Photo of Dermot AhernDermot Ahern (Minister, Department of Foreign Affairs; Louth, Fianna Fail)
Link to this: Individually | In context

The Iranian ambassador is not in residence in Dublin. Previous to the President's comments, we were made aware from newspaper reports of the detention but we only received official word in the past week to the effect that he is no longer the ambassador.

I note the Deputy's response to the Iranian President's comments.

The EU response was issued last Monday. It was a very strong response from the 25 members of the EU. However, this is built into the issue of the nuclear programme currently in place in Iran. The discussions on the nuclear issue are at a very sensitive phase and in the next fortnight there will be a board of governors' meeting of the IAEA. Obviously we are trying to arrive at a situation where the dialogue that has taken place, but which is now temporarily suspended, will be renewed. Ultimately, we want to arrive at a point where there is full transparency regarding what is going on in Iran with its nuclear programme to ensure that it fits in with the NPT.

Photo of Michael D HigginsMichael D Higgins (Galway West, Labour)
Link to this: Individually | In context

I issued a statement some time ago, when the Iranian President's comments were made, which was very similar to that issued by the Minister. I condemned the comments. Question No. 67 refers to the response of the UN Security Council. I suggest that it is significant that the Security Council was unanimous in issuing its statement.

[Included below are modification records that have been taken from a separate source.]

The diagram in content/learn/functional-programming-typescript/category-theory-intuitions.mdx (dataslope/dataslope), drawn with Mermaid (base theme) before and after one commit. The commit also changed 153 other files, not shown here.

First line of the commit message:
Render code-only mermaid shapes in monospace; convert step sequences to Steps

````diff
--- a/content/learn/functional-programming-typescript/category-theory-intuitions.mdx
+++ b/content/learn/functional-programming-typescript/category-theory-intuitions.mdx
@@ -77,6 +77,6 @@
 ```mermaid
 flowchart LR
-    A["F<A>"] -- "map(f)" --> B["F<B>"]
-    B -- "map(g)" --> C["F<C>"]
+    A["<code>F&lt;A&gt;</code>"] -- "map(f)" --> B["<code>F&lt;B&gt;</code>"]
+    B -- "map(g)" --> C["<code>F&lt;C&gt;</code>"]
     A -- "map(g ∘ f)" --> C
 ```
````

With reference to the IAEA, the Non-proliferation Treaty needs to be revived in terms of the fullness of its articles, with its obligations on the existing nuclear powers clearly being addressed again. One could argue that the Irish position at the founding of this treaty at the United Nations was very significant. Then we had partial compliance by the super powers for a period but in more recent times the suggestion has arisen that non-proliferation can be interpreted almost exclusively in terms of newly-acquiring States. This is a serious fault line in the international process.

Question No. 67 also refers to the question of reducing tensions in the area and we need to see positive movement on this issue. The Iranian statements against Israel I have condemned unequivocally, as all people should. However, there is also the issue of significant progress on the Palestinian issue, requiring a reduction in the settlement activity, in accordance with the quartet proposals, on the part of Israel itself.

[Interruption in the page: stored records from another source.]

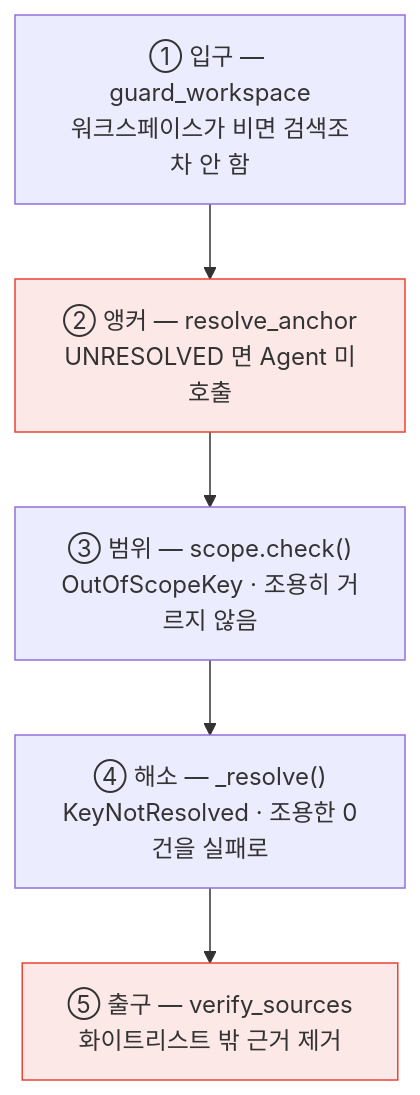
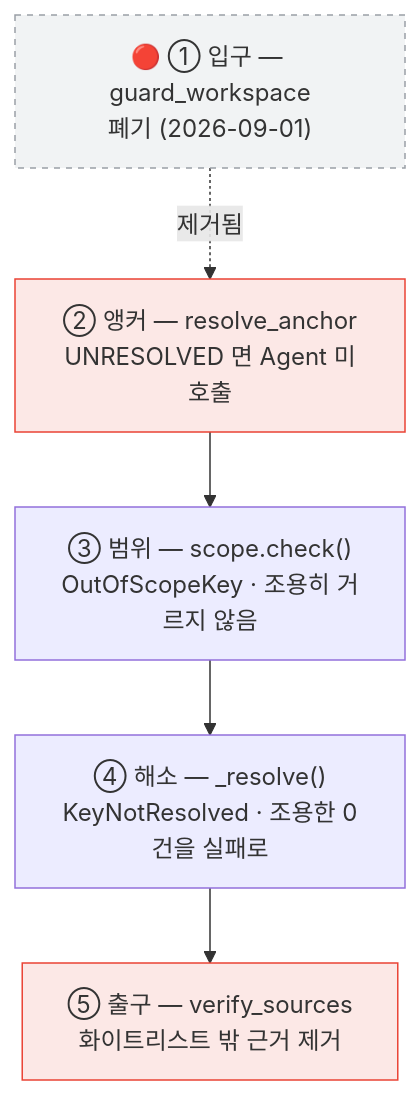
Before and after one commit to Biz-Node/BizNode-AI-Data: the fifth of 6 diagrams in docs/BizNode_Agent_Architecture_Design.md, drawn with Mermaid. The commit also changed other lines of this file and 4 other files, not shown here.

````diff
--- a/docs/BizNode_Agent_Architecture_Design.md
+++ b/docs/BizNode_Agent_Architecture_Design.md
@@ -772,11 +796,13 @@
 ```mermaid
 flowchart TD
-    A["① 입구 — guard_workspace<br/>워크스페이스가 비면 검색조차 안 함"]
+    A["🔴 ① 입구 — guard_workspace<br/>폐기 (2026-09-01)"]
     B["② 앵커 — resolve_anchor<br/>UNRESOLVED 면 Agent 미호출"]
     C["③ 범위 — scope.check()<br/>OutOfScopeKey · 조용히 거르지 않음"]
     D["④ 해소 — _resolve()<br/>KeyNotResolved · 조용한 0건을 실패로"]
     E["⑤ 출구 — verify_sources<br/>화이트리스트 밖 근거 제거"]
-    A --> B --> C --> D --> E
+    A -. "제거됨" .-> B
+    B --> C --> D --> E
+    style A fill:#f1f3f4,stroke:#9aa0a6,stroke-dasharray: 4 4
     style B fill:#fce8e6,stroke:#ea4335
     style E fill:#fce8e6,stroke:#ea4335
 ```
````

We are right to keep the issue of the comments on Israel by Iran as one of straight condemnation, shared by the international community. However, making progress on the other issues affecting Iran requires putting them in the context of a revived interest in the general principles of the Non-proliferation Treaty and also of regional strategies, including stopping Israeli extension of its settlement activity.

Photo of Dermot AhernDermot Ahern (Minister, Department of Foreign Affairs; Louth, Fianna Fail)
Link to this: Individually | In context

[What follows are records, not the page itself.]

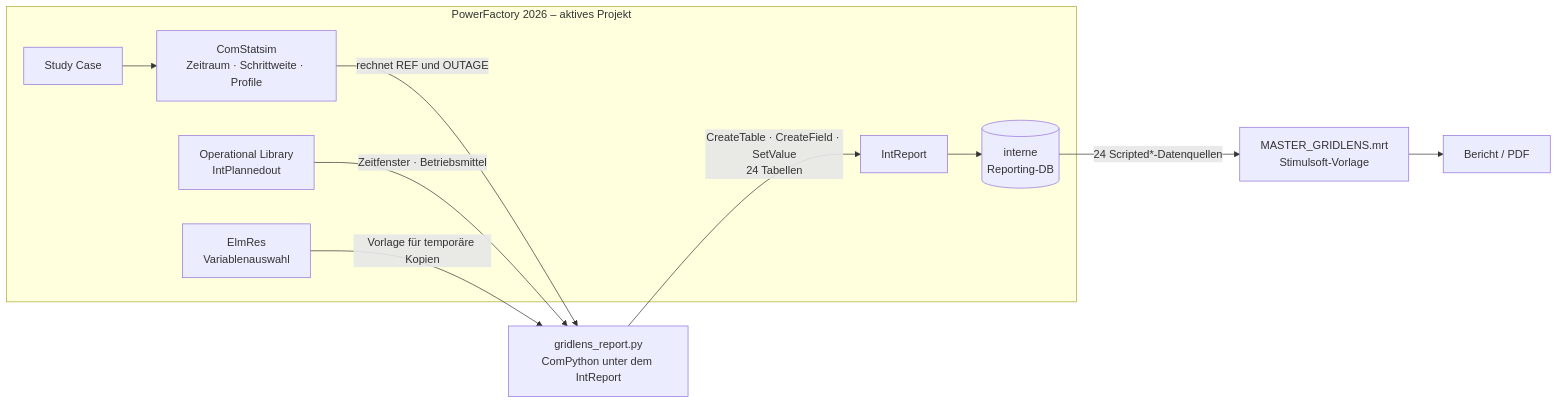
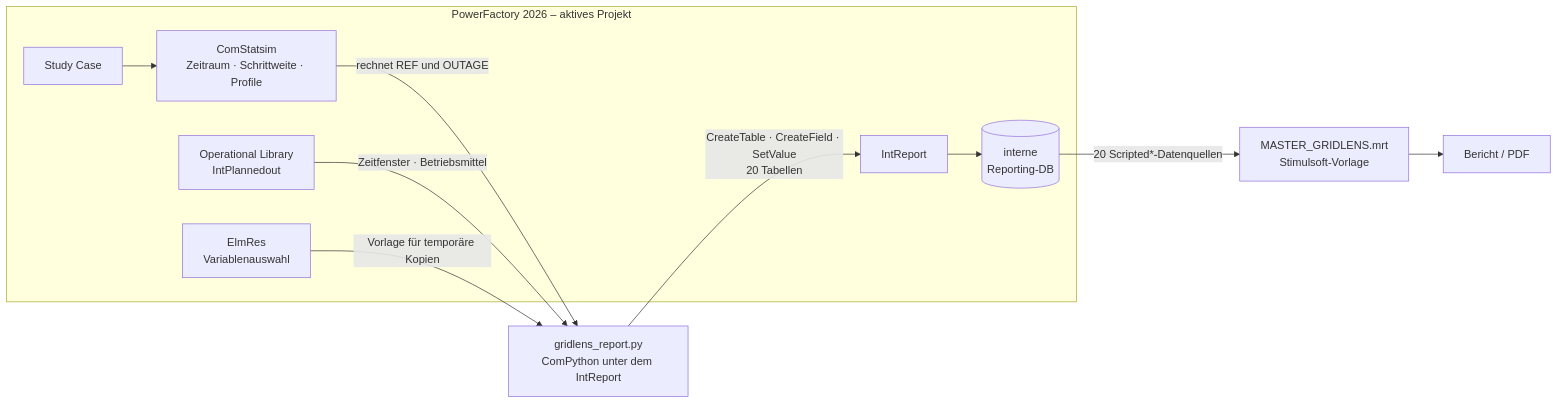
Before and after one commit to hadiibrahim-Engin/gridlens-powerfactory: the first of 8 diagrams in BIG_PICTURE.md, drawn with Mermaid. The commit also changed other lines of this file and 7 other files, not shown here.

````diff
--- a/BIG_PICTURE.md
+++ b/BIG_PICTURE.md
@@ -23,24 +23,24 @@
 ```mermaid
 flowchart LR
     subgraph PF["PowerFactory 2026 – aktives Projekt"]
         SC["Study Case"]
         QDS["ComStatsim<br/>Zeitraum · Schrittweite · Profile"]
         OUT["Operational Library<br/>IntPlannedout"]
         RES["ElmRes<br/>Variablenauswahl"]
         REP["IntReport"]
         DB[("interne<br/>Reporting-DB")]
     end
 
     PY["gridlens_report.py<br/>ComPython unter dem IntReport"]
     MRT["MASTER_GRIDLENS.mrt<br/>Stimulsoft-Vorlage"]
     PDF["Bericht / PDF"]
 
     SC --> QDS
     QDS -- "rechnet REF und OUTAGE" --> PY
     OUT -- "Zeitfenster · Betriebsmittel" --> PY
     RES -- "Vorlage für temporäre Kopien" --> PY
-    PY -- "CreateTable · CreateField · SetValue<br/>24 Tabellen" --> REP
+    PY -- "CreateTable · CreateField · SetValue<br/>20 Tabellen" --> REP
     REP --> DB
-    DB -- "24 Scripted*-Datenquellen" --> MRT
+    DB -- "20 Scripted*-Datenquellen" --> MRT
     MRT --> PDF
 ```
````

The Deputy has put the issue very well. As I have said, the result of the UN summit and the review conference on NPT was nothing short of a disgrace and I said as much in my statement on behalf of Ireland at that time. It was, and is, hypocritical for the larger powers, that already have nuclear arms, to put a strong emphasis on non-proliferation when in fact, the NPT is also a disarmament treaty and should be seen as such.

There are two sides to this argument and that is why I welcomed what Mr. Kofi Annan said at the end of the UN Summit, in his initial words, where he said that it was "a disgrace" on the international community. I have pledged that Ireland, as one of the authors of the NPT, will assist in whatever way it can. Unfortunately, we are in a world that is even more dangerous now than it was during the post-war era when the NPT was put in place. There are also a number of countries, some of which are in the Middle East, that are not party to the NPT. At least Iran is party to NPT. The important thing now is to keep Iran within that system so that we can use the instruments available to the international community in this respect.

While it is correct to say that the comment on Israel is a separate issue and should be condemned separately, all of this is interlinked. It is linked with the ongoing conflict in Palestine and Israel.